Supported by the Seven Fund- Enterprise Solutions to Poverty

The Social Business in Africa Initiative (SBAI) seeks to launch a pilot program of business incubation and venture funding for African entrepreneurs who are able to propose innovative solutions to the challenges faced by their countries in addressing key areas such as renewable energy; sustainable agriculture; health; and water and sanitation.

Given the complexity of the some of the issues faced by African countries in terms of addressing the area of climate change, renewable energy, and Information Communications Technologies (ICT) among others, the SBAI seeks to collaborate with the African Diaspora of the countries it targets. It is clear that there are educated Africans living in the US and elsewhere with expertise in these areas, who are often looking for ways to contribute to their home countries. The SBAI seeks to collaborate with them as mentors and potential partners to the African entrepreneurs in their home country.

SBAI was launched through a research project entitled; “Addressing Poverty and Development through Funding Innovation and Socially Conscious Entrepreneurship in Africa with Partnership of the African Diaspora.” The research proposed that in order to address poverty and other pressing development issues in Africa, it would be effective to explore mechanisms that could spur the growth of social businesses on the continent. Social businesses are those that seek social as well as financial returns for investors.

The key project activities undertaken during the first phase of the project were research on best practice business incubators and social venture funds in Africa. Based on research findings, a model for promoting socially conscious entrepreneurship has been developed.
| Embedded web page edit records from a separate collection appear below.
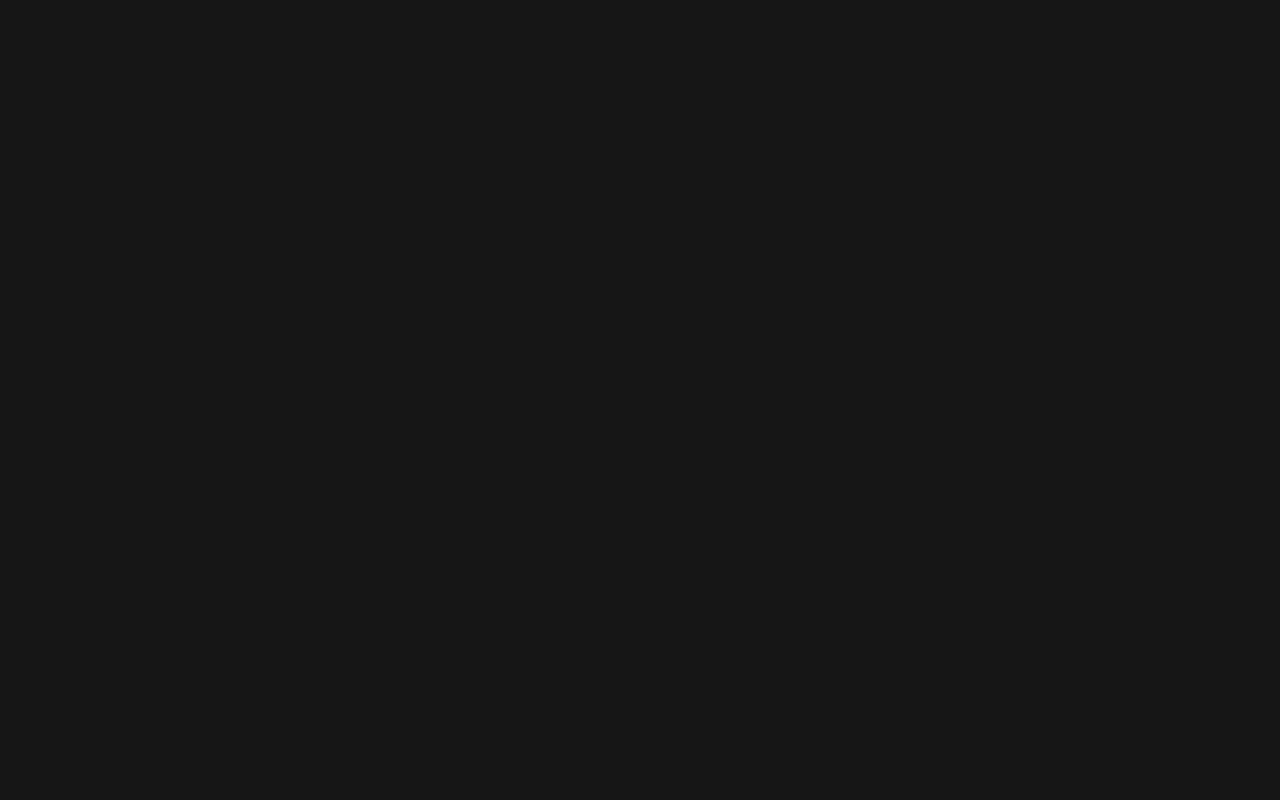
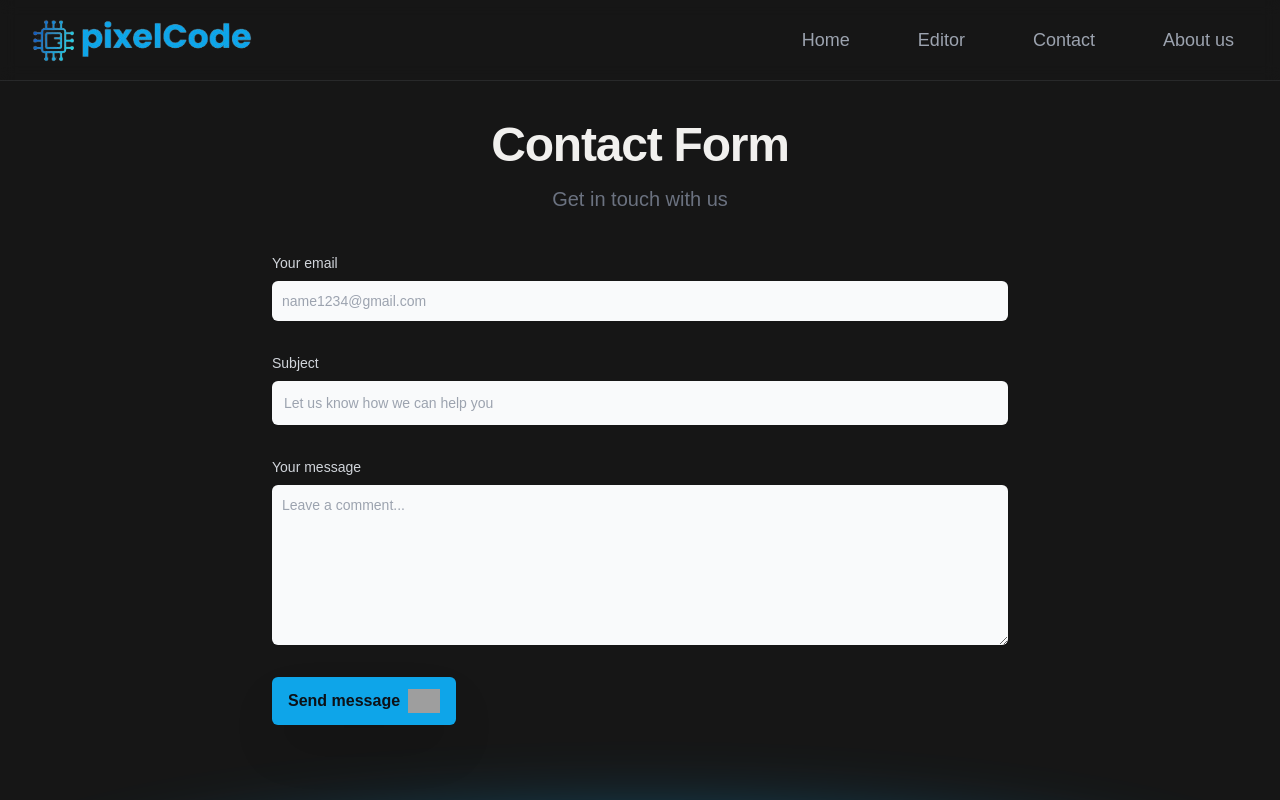
Before and after one commit to khush-patel-001/pixelCode, a React (Vite) app: page /pixelCode/contact in a window 1280 px wide. Before the commit this address had no page. Shown: the top 800 px of the page. Built offline with nearby package versions, Linux system fonts and the light colour scheme; grey boxes are pictures that could not be loaded.

Commit message:
debugging

```diff
--- a/package.json
+++ b/package.json
@@ -35,5 +35,9 @@
     "postcss": "^8.4.49",
     "tailwindcss": "^3.4.17",
     "vite": "^6.0.1"
+  },
+  "future": {
+    "v7_startTransition": true,
+    "v7_relativeSplatPath": true
   }
 }
--- a/src/App.jsx
+++ b/src/App.jsx
@@ -4,17 +4,19 @@ import About from "./Pages/About/About";
 import ContactPage from "./Pages/ContactPage/ContactPage";
 import CodeEditor from "./Pages/CodeEditor/CodeEditor";
 import FrontendEditor from "./Pages/FrontendEditor/FrontendEditor";
+import NoPage from "./Pages/NoPage/NoPage";
 import { Routes, Route, BrowserRouter } from "react-router-dom";
 function App() {
   return (
     <>
-      <BrowserRouter>
+      <BrowserRouter basename="/pixelCode">
         <Routes>
           <Route path="/" element={<Home />} />
           <Route path="/about" element={<About />} />
           <Route path="/contact" element={<ContactPage />} />
           <Route path="/frontend-editor" element={<FrontendEditor />} />
           <Route path="/editor" element={<CodeEditor />} />
+          <Route path="*" element={<NoPage />} />
         </Routes>
       </BrowserRouter>
     </>
--- a/src/Components/Contact/Contact.jsx
+++ b/src/Components/Contact/Contact.jsx
@@ -45,7 +45,7 @@ const Contact = () => {
         <form action="#" className="space-y-8" onSubmit={handleSubmit}>
           <div>
             <label
-              for="email"
+              htmlFor="email"
               className="block mb-2 text-sm font-medium text-gray-300"
             >
               Your email
@@ -60,7 +60,7 @@ const Contact = () => {
           </div>
           <div>
             <label
-              for="subject"
+              htmlFor="subject"
               className="block mb-2 text-sm font-medium text-gray-300"
             >
               Subject
@@ -75,7 +75,7 @@ const Contact = () => {
           </div>
           <div className="sm:col-span-2">
             <label
-              for="message"
+              htmlFor="message"
               className="block mb-2 text-sm font-medium text-gray-300"
             >
               Your message
--- a/src/Components/Hero/Hero.jsx
+++ b/src/Components/Hero/Hero.jsx
@@ -67,6 +67,7 @@ const Hero = () => {
           <div className="flex items-center justify-center gap-4 sm:gap-7 max-w-[60rem] flex-wrap">
             {languages.map(([language, nickLanguage]) => (
               <Link
+                key={language}
                 to={`/editor?language=${language}`}
                 className="border-solid border-2 border-gray-700 bg-[#161616] rounded-2xl px-6 py-4 flex items-center justify-between w-40 sm:w-52 hover:border-gray-300 transition-all hover:scale-105"
               >
--- a/src/Pages/CodeEditor/CodeEditor.jsx
+++ b/src/Pages/CodeEditor/CodeEditor.jsx
@@ -119,6 +119,7 @@ const CodeEditor = () => {
             >
               {languages.map(([key, language]) => (
                 <option
+                  key={key}
                   value={language}
                   className="relative px-5 py-2.5 transition-all ease-in duration-75 bg-white dark:bg-[#161616] rounded-md"
                 >
--- a/src/Pages/ContactPage/ContactPage.jsx
+++ b/src/Pages/ContactPage/ContactPage.jsx
@@ -48,7 +48,7 @@ const ContactPage = () => {
           <form className="space-y-8" onSubmit={handleSubmit}>
             <div>
               <label
-                for="email"
+                htmlFor="email"
                 className="block mb-2 text-sm font-medium text-gray-300"
               >
                 Your email
@@ -63,7 +63,7 @@ const ContactPage = () => {
             </div>
             <div>
               <label
-                for="subject"
+                htmlFor="subject"
                 className="block mb-2 text-sm font-medium text-gray-300"
               >
                 Subject
@@ -78,7 +78,7 @@ const ContactPage = () => {
             </div>
             <div className="sm:col-span-2">
               <label
-                for="message"
+                htmlFor="message"
                 className="block mb-2 text-sm font-medium text-gray-300"
               >
                 Your message
--- /dev/null
+++ b/src/Pages/NoPage/NoPage.jsx
@@ -0,0 +1,37 @@
+import React from "react";
+import { Link } from "react-router-dom";
+
+const NoPage = () => {
+  return (
+    <>
+      <div className="h-screen w-screen bg-[#161616] flex items-center">
+        <div className="container flex flex-col md:flex-row items-center justify-between px-5 text-gray-500">
+          <div className="w-full lg:w-1/2 mx-8">
+            <div className="text-7xl text-sky-500 font-dark font-extrabold mb-8">
+              {" "}
+              404
+            </div>
+            <p className="text-2xl md:text-3xl font-light leading-normal mb-8">
+              Sorry we couldn't find the page you're looking for
+            </p>
+
+            <Link
+              to="/"
+              className="px-5 inline py-3 text-sm font-medium leading-5 shadow-2xl text-white transition-all duration-400 border border-transparent rounded-lg focus:outline-none bg-sky-500 active:bg-sky-500 hover:bg-sky-600"
+            >
+              back to homepage
+            </Link>
+          </div>
+          <div className="w-full lg:flex lg:justify-end lg:w-1/2 mx-5 my-12">
+            <img
+              src="https://user-images.githubusercontent.com/43953425/166269493-acd08ccb-4df3-4474-95c7-ad1034d3c070.svg"
+              alt="Page not found"
+            />
+          </div>
+        </div>
+      </div>
+    </>
+  );
+};
+
+export default NoPage;
```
The project is entering the second phase of activities involving the launch of a pilot program in one country that will involve establishment of a business incubation center and a social venture fund as well as a program of African Diaspora mentorship/ partnership to be replicated in various African countries.